» **Work required**: Copy only what runs from the line containing "Set fletching bolt making actions to 15 ticks" through the end of the material below, line for line, with both ends included.

» **Data shown**:
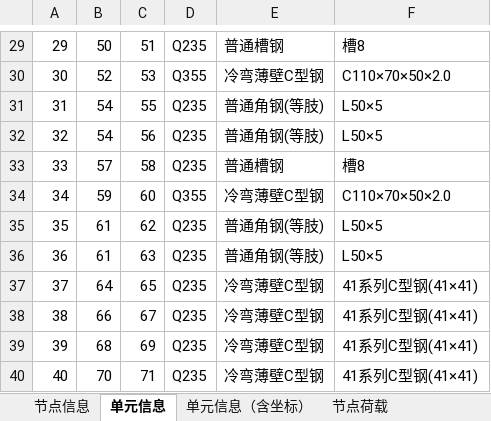
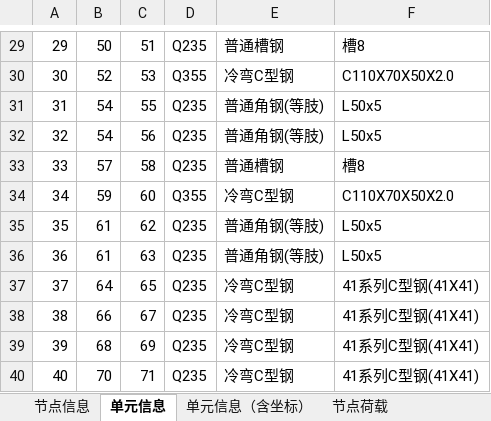
Before and after one commit to scream2658/pv-support-generator, an Excel workbook: 光伏支架_3D3S导入_测试.xlsx, sheet 单元信息, drawn as a sheet; only a part is shown, gaps mark what is left out; values as stored, in another font and other column widths than the file's, no borders; the diff covers the shown part only; the diff names each change by its address in the sheet, - before the commit and + after, or states it on an @@ line.

Commit message:
V1.2.25：3D3S截面类型按杆件库实测校准（冷弯C型钢/方形空心型钢等），名称×转X

```diff
--- a/光伏支架_3D3S导入_测试.xlsx (sheet 单元信息)
+++ b/光伏支架_3D3S导入_测试.xlsx (sheet 单元信息)
-E30: 冷弯薄壁C型钢
+E30: 冷弯C型钢
-F30: C110×70×50×2.0
+F30: C110X70X50X2.0
-F31:F32: L50×5
+F31:F32: L50x5
-E34: 冷弯薄壁C型钢
+E34: 冷弯C型钢
-F34: C110×70×50×2.0
+F34: C110X70X50X2.0
-F35:F36: L50×5
+F35:F36: L50x5
-E37:E40: 冷弯薄壁C型钢
+E37:E40: 冷弯C型钢
-F37:F40: 41系列C型钢(41×41)
+F37:F40: 41系列C型钢(41X41)
```
Also changed, not shown: 28 edited cells elsewhere in this sheet, sheet 单元信息（含坐标）, 3 other files.
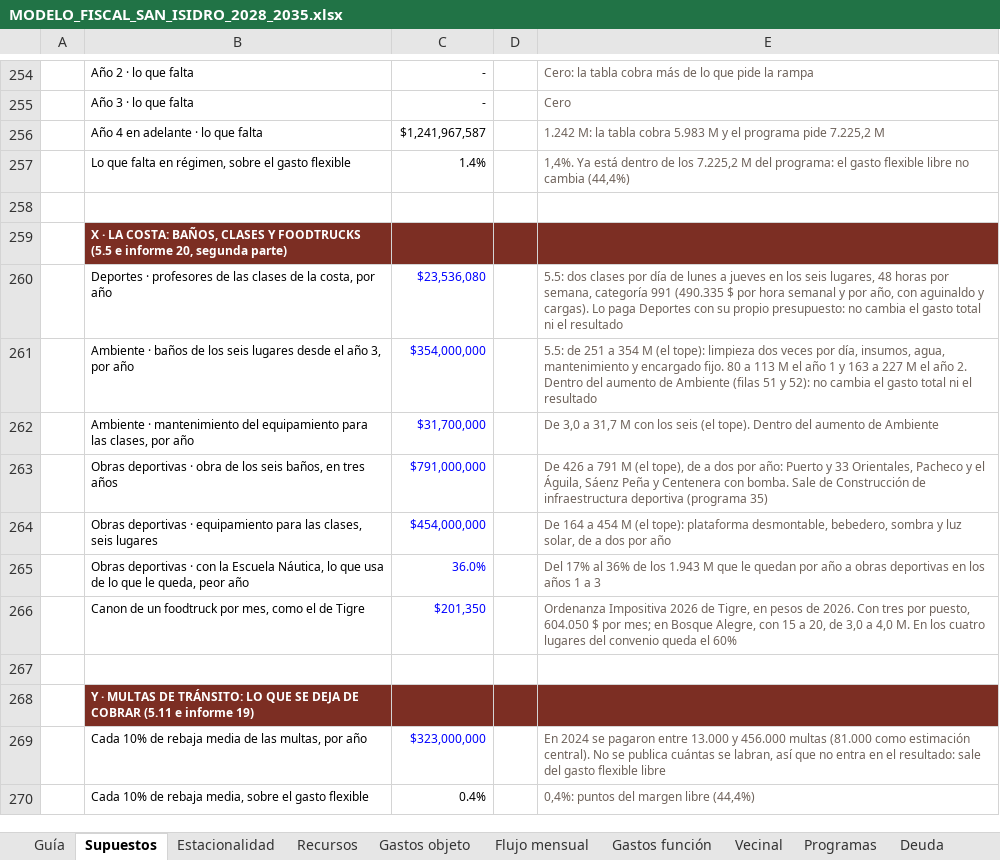
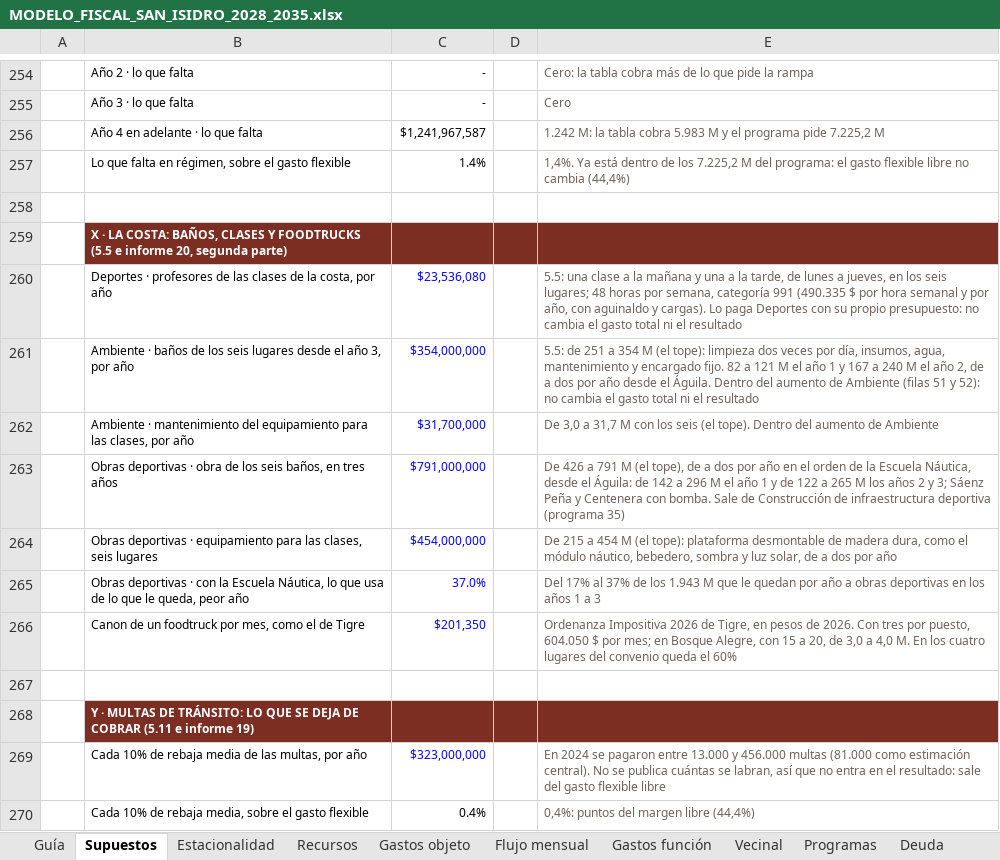
Before and after one commit to captainnicholasmoffat/casares-sanisidro-2027, an Excel workbook: salida/MODELO_FISCAL_SAN_ISIDRO_2028_2035.xlsx, sheet Supuestos, drawn as a sheet; only a part is shown, gaps mark what is left out; values as stored, in another font and other column widths than the file's, no borders; the diff names each change by its address in the sheet, - before the commit and + after, or states it on an @@ line.

```diff
--- a/salida/MODELO_FISCAL_SAN_ISIDRO_2028_2035.xlsx (sheet Supuestos)
+++ b/salida/MODELO_FISCAL_SAN_ISIDRO_2028_2035.xlsx (sheet Supuestos)
-E260: 5.5: dos clases por día de lunes a jueves en los seis lugares, 48 horas…
+E260: 5.5: una clase a la mañana y una a la tarde, de lunes a jueves, en los seis lugares; 48 horas…
-E261: …encargado fijo. 80 a 113 M el año 1 y 163 a 227 M el año 2. Dentro del…
+E261: …encargado fijo. 82 a 121 M el año 1 y 167 a 240 M el año 2, de a dos por año desde el Águila. Dentro del…
-E263: …dos por año: Puerto y 33 Orientales, Pacheco y el Águila, Sáenz Peña…
+E263: …dos por año en el orden de la Escuela Náutica, desde el Águila: de 142 a 296 M el año 1 y de 122 a 265 M los años 2 y 3; Sáenz Peña…
-E264: De 164 a 454 M (el tope): plataforma desmontable, bebedero, sombra…
+E264: De 215 a 454 M (el tope): plataforma desmontable de madera dura, como el módulo náutico, bebedero, sombra…
-C265: 36.0%
+C265: 37.0%
-E265: …17% al 36% de los…
+E265: …17% al 37% de los…
```
Also changed, not shown: 11 other files.
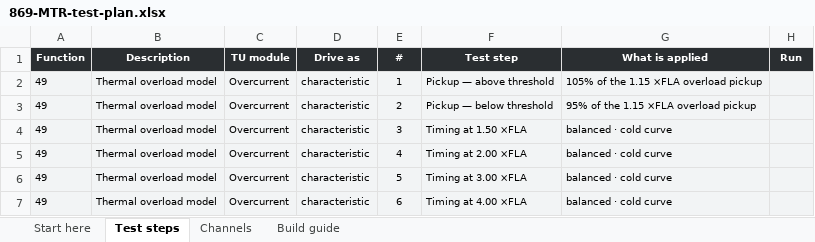
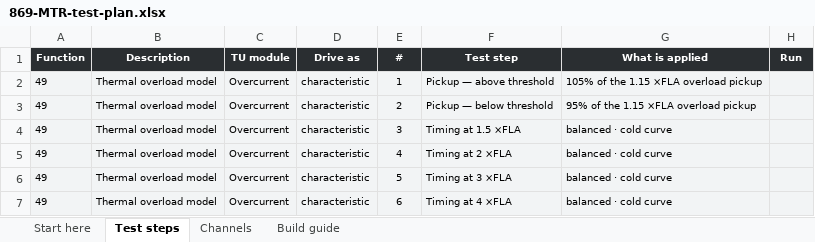
Before and after one commit to ericakiechler-ai/Ericko1, an Excel workbook: omicron/xlsx/869-MTR-test-plan.xlsx, sheet Test steps, drawn as a sheet; only a part is shown; values as stored, in another font and other column widths than the file's, no borders; the diff covers the shown part only; the diff names each change by its address in the sheet, - before the commit and + after, or states it on an @@ line.

```diff
--- a/omicron/xlsx/869-MTR-test-plan.xlsx (sheet Test steps)
+++ b/omicron/xlsx/869-MTR-test-plan.xlsx (sheet Test steps)
-F4 (Test step): Timing at 1.50 ×FLA
+F4 (Test step): Timing at 1.5 ×FLA
-F5 (Test step): Timing at 2.00 ×FLA
+F5 (Test step): Timing at 2 ×FLA
-F6 (Test step): Timing at 3.00 ×FLA
+F6 (Test step): Timing at 3 ×FLA
-F7 (Test step): Timing at 4.00 ×FLA
+F7 (Test step): Timing at 4 ×FLA
```
Also changed, not shown: 22 edited cells elsewhere in this sheet, sheet Channels, sheet Start here, 9 other files.
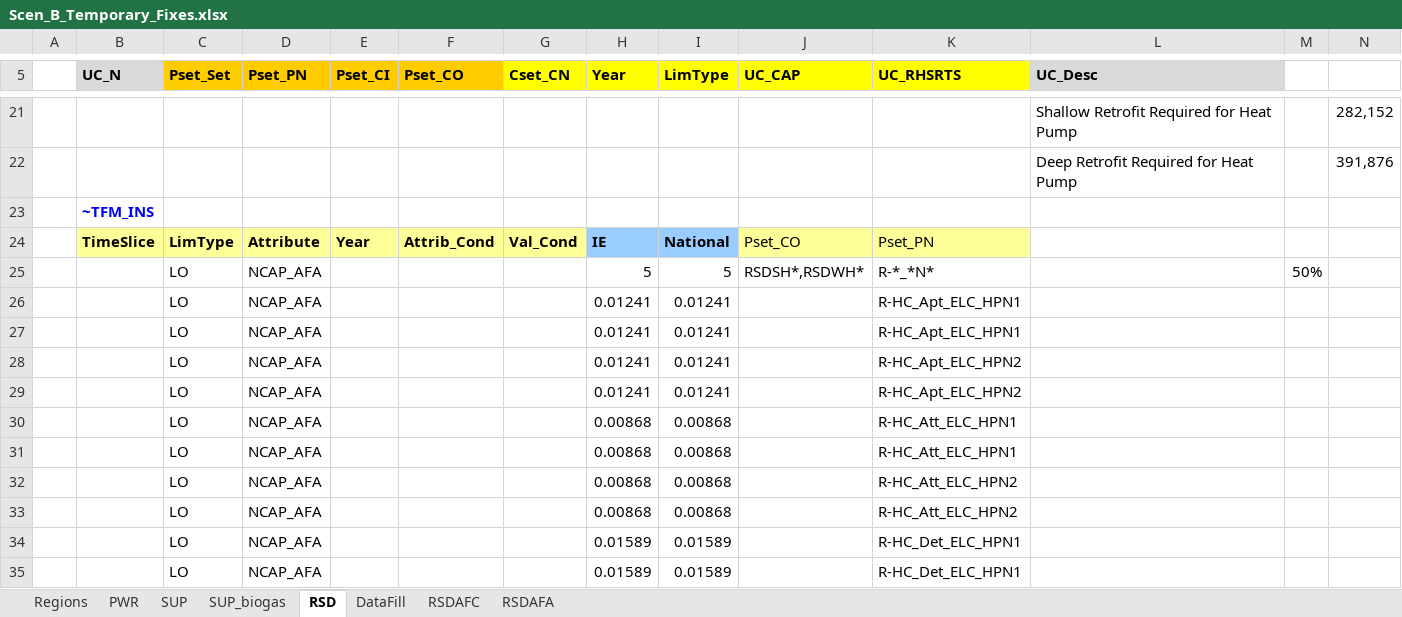
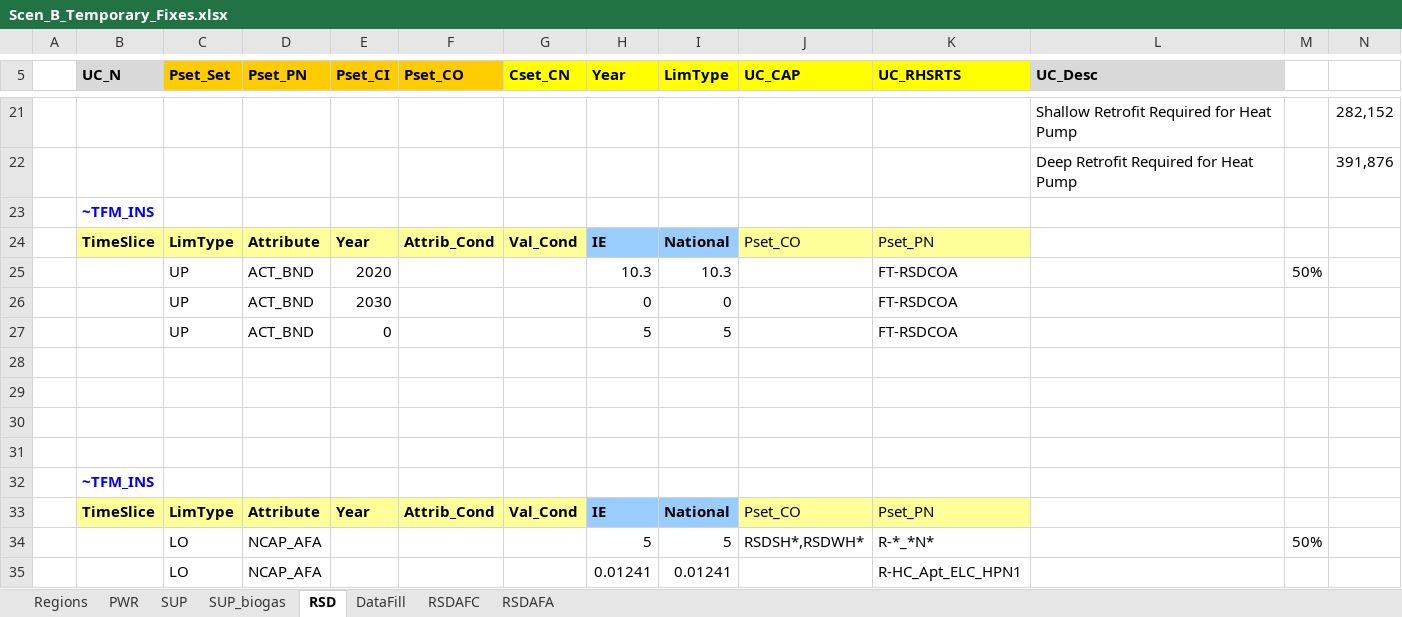
Before and after one commit to MaREI-EPMG/TIM-archived, an Excel workbook: SuppXLS/Scen_B_Temporary_Fixes.xlsx, sheet RSD, drawn as a sheet; only a part is shown, gaps mark what is left out; the shorter side is filled out with more unchanged rows; values as stored, in another font and other column widths than the file's, no borders; rows hold the shown columns only; the diff names each change by its address in the sheet, - before the commit and + after, or states it on an @@ line.

Commit message:
Update Scen_B_Temporary_Fixes.xlsx
ACT_BND on FT-RSDCOA

```diff
--- a/SuppXLS/Scen_B_Temporary_Fixes.xlsx (sheet RSD)
+++ b/SuppXLS/Scen_B_Temporary_Fixes.xlsx (sheet RSD)
+row 25:  |  | UP | ACT_BND | 2020 |  |  | 10.3 | 10.3 |  | FT-RSDCOA |  | 50%
+row 26:  |  | UP | ACT_BND | 2030 |  |  | 0 | 0 |  | FT-RSDCOA
+row 27:  |  | UP | ACT_BND | 0 |  |  | 5 | 5 |  | FT-RSDCOA
+row 28: (empty)
+row 29: (empty)
+row 30: (empty)
+row 31: (empty)
+row 32:  | ~TFM_INS
+row 33:  | TimeSlice | LimType | Attribute | Year | Attrib_Cond | Val_Cond | IE | National | Pset_CO | Pset_PN
```
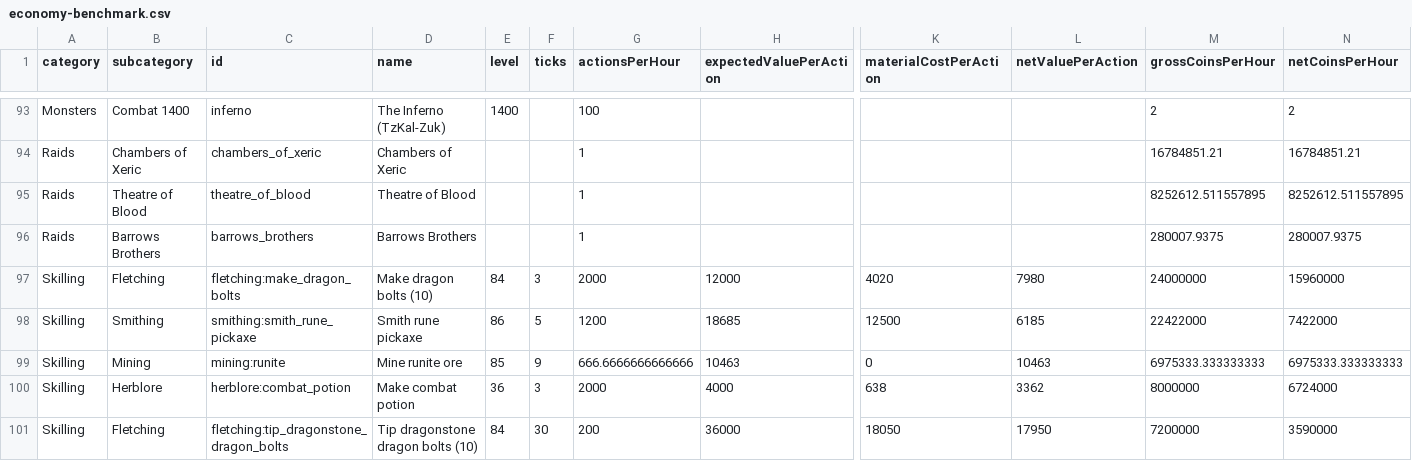
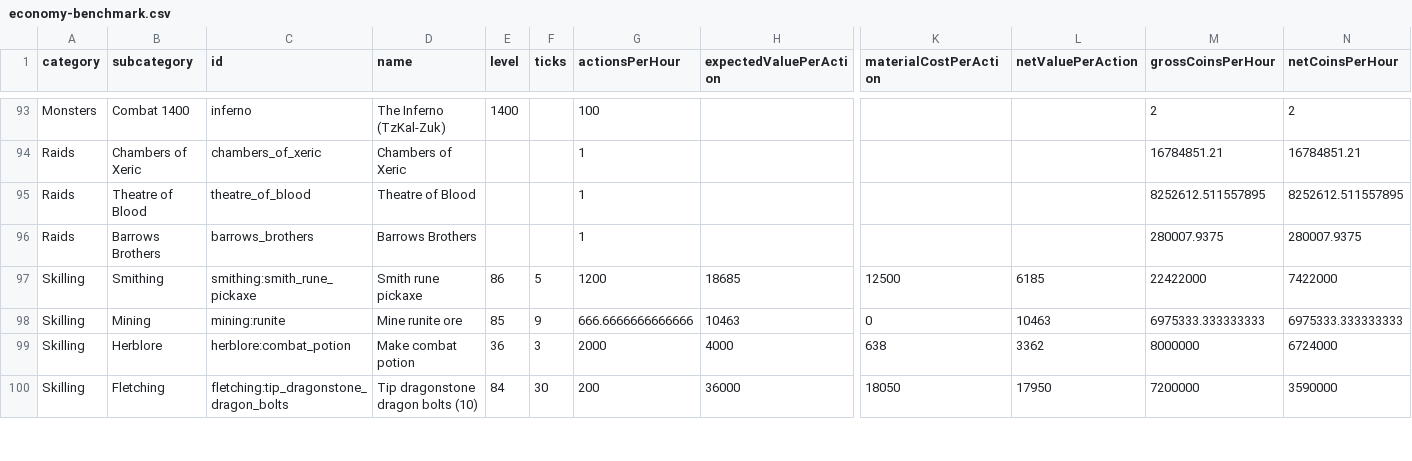
Before and after one commit to howellsryan/pocketRPG, a CSV file: reports/economy-benchmark.csv, drawn as a sheet; only a part is shown, gaps mark what is left out; removed rows and columns are numbered as before the commit, all else as after; rows hold the shown columns only; the diff covers the shown part only; the diff names each change by its address in the sheet, - before the commit and + after, or states it on an @@ line.

Commit message:
Set fletching bolt making actions to 15 ticks

```diff
--- a/reports/economy-benchmark.csv
+++ b/reports/economy-benchmark.csv
-row 97: Skilling | Fletching | fletching:make_dragon_bolts | Make dragon bolts (10) | 84 | 3 | 2000 | 12000 | 4020 | 7980 | 24000000 | 15960000
```
Also changed, not shown: 6 added rows, 5 removed rows and 3 edited cells elsewhere in this file, 2 other files.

» **Solution below**:
Set fletching bolt making actions to 15 ticks

```diff
--- a/reports/economy-benchmark.csv
+++ b/reports/economy-benchmark.csv
-row 97: Skilling | Fletching | fletching:make_dragon_bolts | Make dragon bolts (10) | 84 | 3 | 2000 | 12000 | 4020 | 7980 | 24000000 | 15960000
```
Also changed, not shown: 6 added rows, 5 removed rows and 3 edited cells elsewhere in this file, 2 other files.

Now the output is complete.